Ukraine is a good payer: in the course of 2014 it has received almost 9 billion dollars of credit from the EU and its international partners, the IMF and the USA. However, the country has paid out about 14 billion dollars in debt repayments to honour its commitments, and it needs more help, Natalie Jaresko, Minister of Finance of Ukraine, told EURACTIV in an exclusive interview.
Natalie Ann Jaresko is an American-born Ukrainian businesswoman who became Ukraine’s Minister of Finance on 2 December 2014.
She spoke to EURACTIV’s Senior Editor, Georgi Gotev.
Minister, you are in Brussels for the first EU-Ukraine Association Council. What are the topics?
This is indeed the inaugural Council of our Association agreement, for us this is a major event. A year ago as you know, students and citizens of Ukraine stood outside in the freezing cold, in some cases beaten and in some cases killed, in order to stand up for their desire to have this EU Association Agreement be signed and be real. So this Council is a very important, symbolic event for us in the history that’s transpired in the past year.
For those who might be surprised by your American accent, can you say something about yourself? You were born in the United States and you became a Ukrainian citizen very recently, when you took office.
Yes, I am a Ukrainian American. I grew up in an American family in the Chicago area; both my parents are from Ukraine. We were raised speaking Ukrainian, we were raised in the Ukrainian church, we were raised in the Ukrainian tradition and culture, and then I had the opportunity to live and work in Ukraine and I moved to Ukraine in 1992. So I have been working and living there for about 22 years.
Prime Minister Arseny Yasenyuk said yesterday that Ukraine needs EU help “not today, but yesterday”. What does he mean?
We are living through a very very complex financial and banking crisis, there is no question. This is a crisis that’s been caused firstly by the illegal annexation of Crimea, which represented almost 5% of GDP. Secondly, the war in the east, in Donbas, which represents 10-15% of GDP. The war is costing us, as you can well imagine, in humanitarian costs, in infrastructure, approximately 200 million dollars per month in subsidies, because we are providing electricity, gas, water, without being paid.
And not to diminish in any way the human cost, the loss of lives, the wounded soldiers, the civilians and military that have been lost is enormous. That, on top of years of economic policies that were, frankly speaking, less than transparent, has put the economy in a difficult situation.

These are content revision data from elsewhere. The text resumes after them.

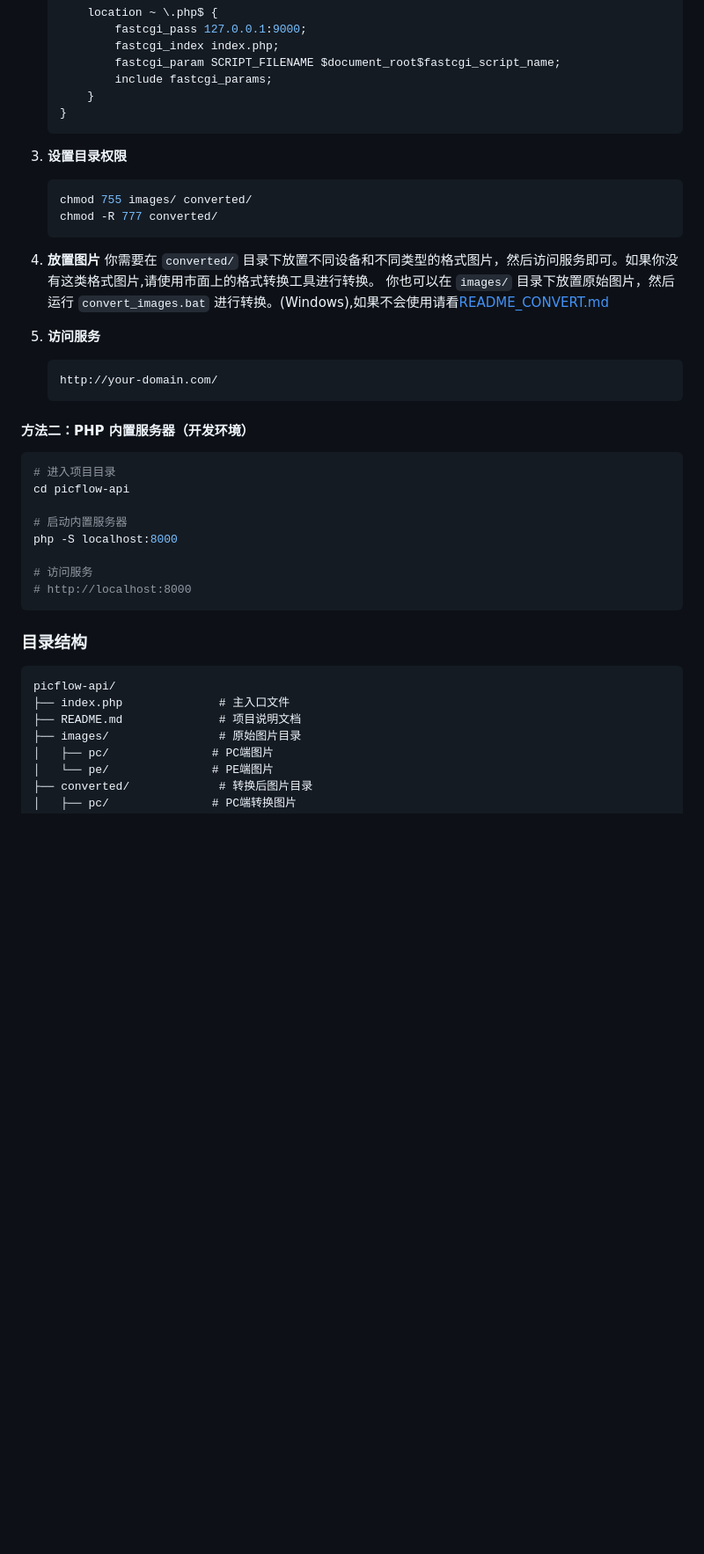
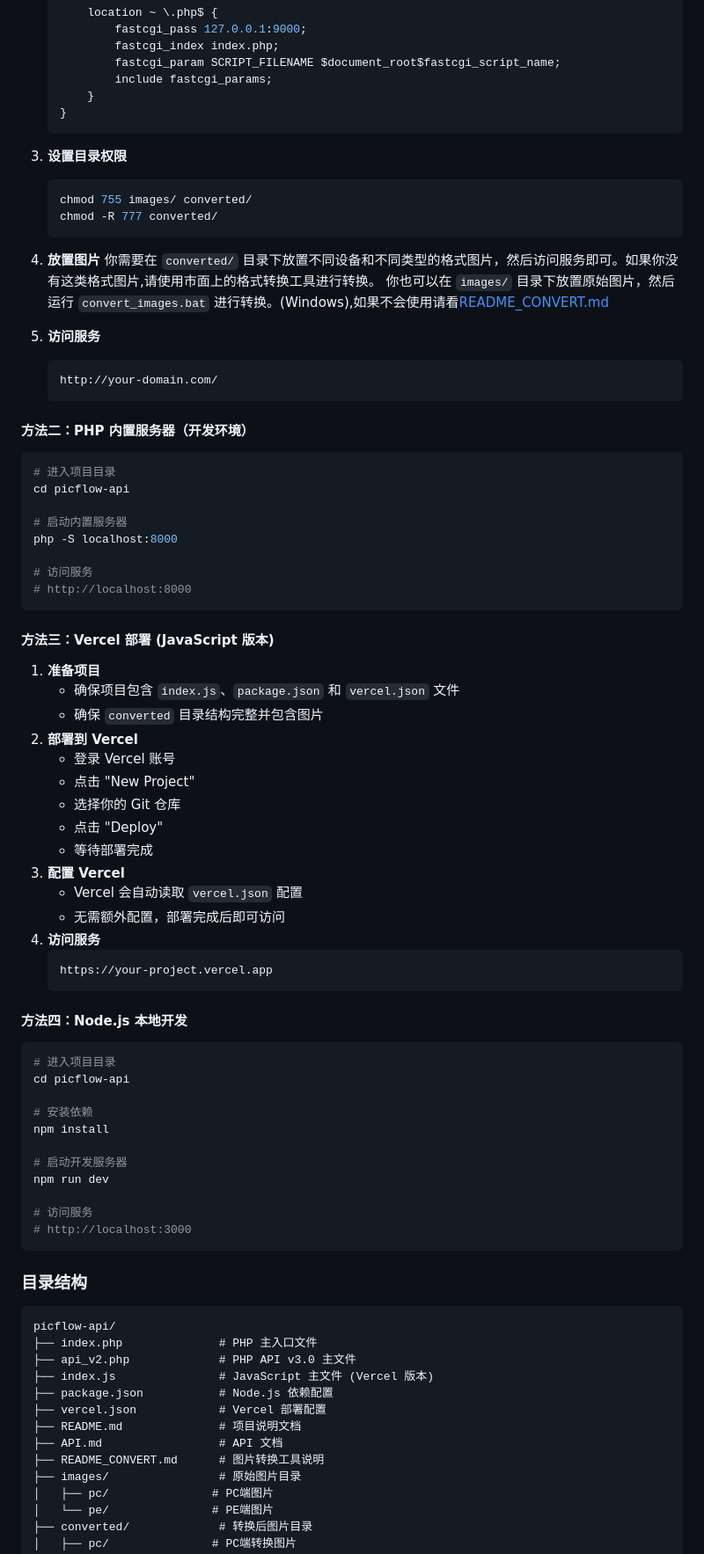
Before and after one commit to zzrliu8421/PicFlow-API, a Markdown page: README.md, the part around the change printed below. Shown: that part at 88% size. GitHub-like rendering; blank space fills up the shorter version.

Commit message:
docs: 更新API文档和README以反映v3.0版本变更
- 更新API文档版本号至v3.0并添加新特性说明
- 扩展README以包含JavaScript版本和Vercel部署指南
- 添加更详细的响应数据示例和错误处理说明
- 完善项目目录结构和部署选项描述

````diff
--- a/README.md
+++ b/README.md
@@ -78,17 +91,14 @@ PicFlow API 是一个轻量级的随机图片服务，专为智能设计，支
        }
    }
    ```
-
 3. **设置目录权限**
    ```bash
    chmod 755 images/ converted/
    chmod -R 777 converted/
    ```
-
 4. **放置图片**
    你需要在 `converted/` 目录下放置不同设备和不同类型的格式图片，然后访问服务即可。如果你没有这类格式图片,请使用市面上的格式转换工具进行转换。
-   你也可以在 `images/` 目录下放置原始图片，然后运行 `convert_images.bat` 进行转换。(Windows),如果不会使用请看[README_CONVERT.md](README_CONVERT.md)
-
+   你也可以在 `images/` 目录下放置原始图片，然后运行 `convert_images.bat` 进行转换。(Windows),如果不会使用请看[README\_CONVERT.md](README_CONVERT.md)
 5. **访问服务**
    ```
    http://your-domain.com/
@@ -107,15 +117,53 @@ php -S localhost:8000
 # http://localhost:8000
 ```
 
+#### 方法三：Vercel 部署 (JavaScript 版本)
 
+1. **准备项目**
+   - 确保项目包含 `index.js`、`package.json` 和 `vercel.json` 文件
+   - 确保 `converted` 目录结构完整并包含图片
+2. **部署到 Vercel**
+   - 登录 Vercel 账号
+   - 点击 "New Project"
+   - 选择你的 Git 仓库
+   - 点击 "Deploy"
+   - 等待部署完成
+3. **配置 Vercel**
+   - Vercel 会自动读取 `vercel.json` 配置
+   - 无需额外配置，部署完成后即可访问
+4. **访问服务**
+   ```
+   https://your-project.vercel.app
+   ```
 
+#### 方法四：Node.js 本地开发
+
+```bash
+# 进入项目目录
+cd picflow-api
+
+# 安装依赖
+npm install
+
+# 启动开发服务器
+npm run dev
+
+# 访问服务
+# http://localhost:3000
+```
 
 ### 目录结构
 
 ```
 picflow-api/
-├── index.php              # 主入口文件
+├── index.php              # PHP 主入口文件
+├── api_v2.php             # PHP API v3.0 主文件
+├── index.js               # JavaScript 主文件 (Vercel 版本)
+├── package.json           # Node.js 依赖配置
+├── vercel.json            # Vercel 部署配置
 ├── README.md              # 项目说明文档
+├── API.md                 # API 文档
+├── README_CONVERT.md      # 图片转换工具说明
 ├── images/                # 原始图片目录
 │   ├── pc/               # PC端图片
 │   └── pe/               # PE端图片
````
Also changed, not shown: other parts of README.md (+35 -14 lines), API.md (+65 -15 lines).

The EU and our international partners, the IMF, the USA, have been very helpful in the year of 2014. We have received almost 9 billion dollars of credit. However, we have paid out about 14 billion dollars in debt repayments to honour our commitments. So during an economic crisis with the balance of payments crisis, when we have paid out a good deal more than we have received, it is a very difficult moment for us. That said, we are clear about the reforms we are undertaking, we are clear about the road we are going down, we see the light at the end of the tunnel and we need the support of our partners going forward in a big way, to give us a breath of fresh air that we need, to have the time to implement these reforms and return in 2016 to economic prosperity.
What form will this aid take? Will there be a donor conference?
There is a great deal of discussion. You probably heard about a potential support or donor conference, I think that’s all under discussion. The type of support is also under discussion. As I sit here today, we have an IMF mission working with us to ensure our 2015 budget takes into account the kind of austerity measures and structural changes that are necessary to kick off 2015 in the right way.
Do you think that there is political will on the part of your Western partners, and especially the EU?
I do. I believe we had a very supportive reception yesterday, and our western partners are looking forward to the new government led by Prime Minister Yatsenyuk to act quickly, and to move beyond the words and programmes and plans and show that we are serious and that this is something that we want to do. We are not doing it for third parties; we are doing it for ourselves and for our country. We have received a great deal of support. One thing is that we have received 500 million euro of macro financial assistance within the first week of the new government, so that was a very big sign of support. The IMF returned to work with our government within a month of their last mission. Again, I find those things to be not just symbolic support, but real support, where people are investing their time and money in coming to Ukraine, working with us and enabling is to move quickly to restore, renew and recover the Ukrainian economy.
You are minister of finance, not energy, but I am going to ask you about gas, because gas costs money, and in the past, when Ukraine was unable to pay, Russia simply stopped the gas from flowing, leaving parts of Europe in the cold. What are the guarantees that there will be no gas crisis for Europe this winter?
I can only guarantee from the Ukrainian side of the equation. The Ukraine has entered into an agreement with the EU’s support and advice, as you know, and we are making payments on a timely basis. We have made one already since my entry into office and another one is due by the end of this year. We will abide by our contracts.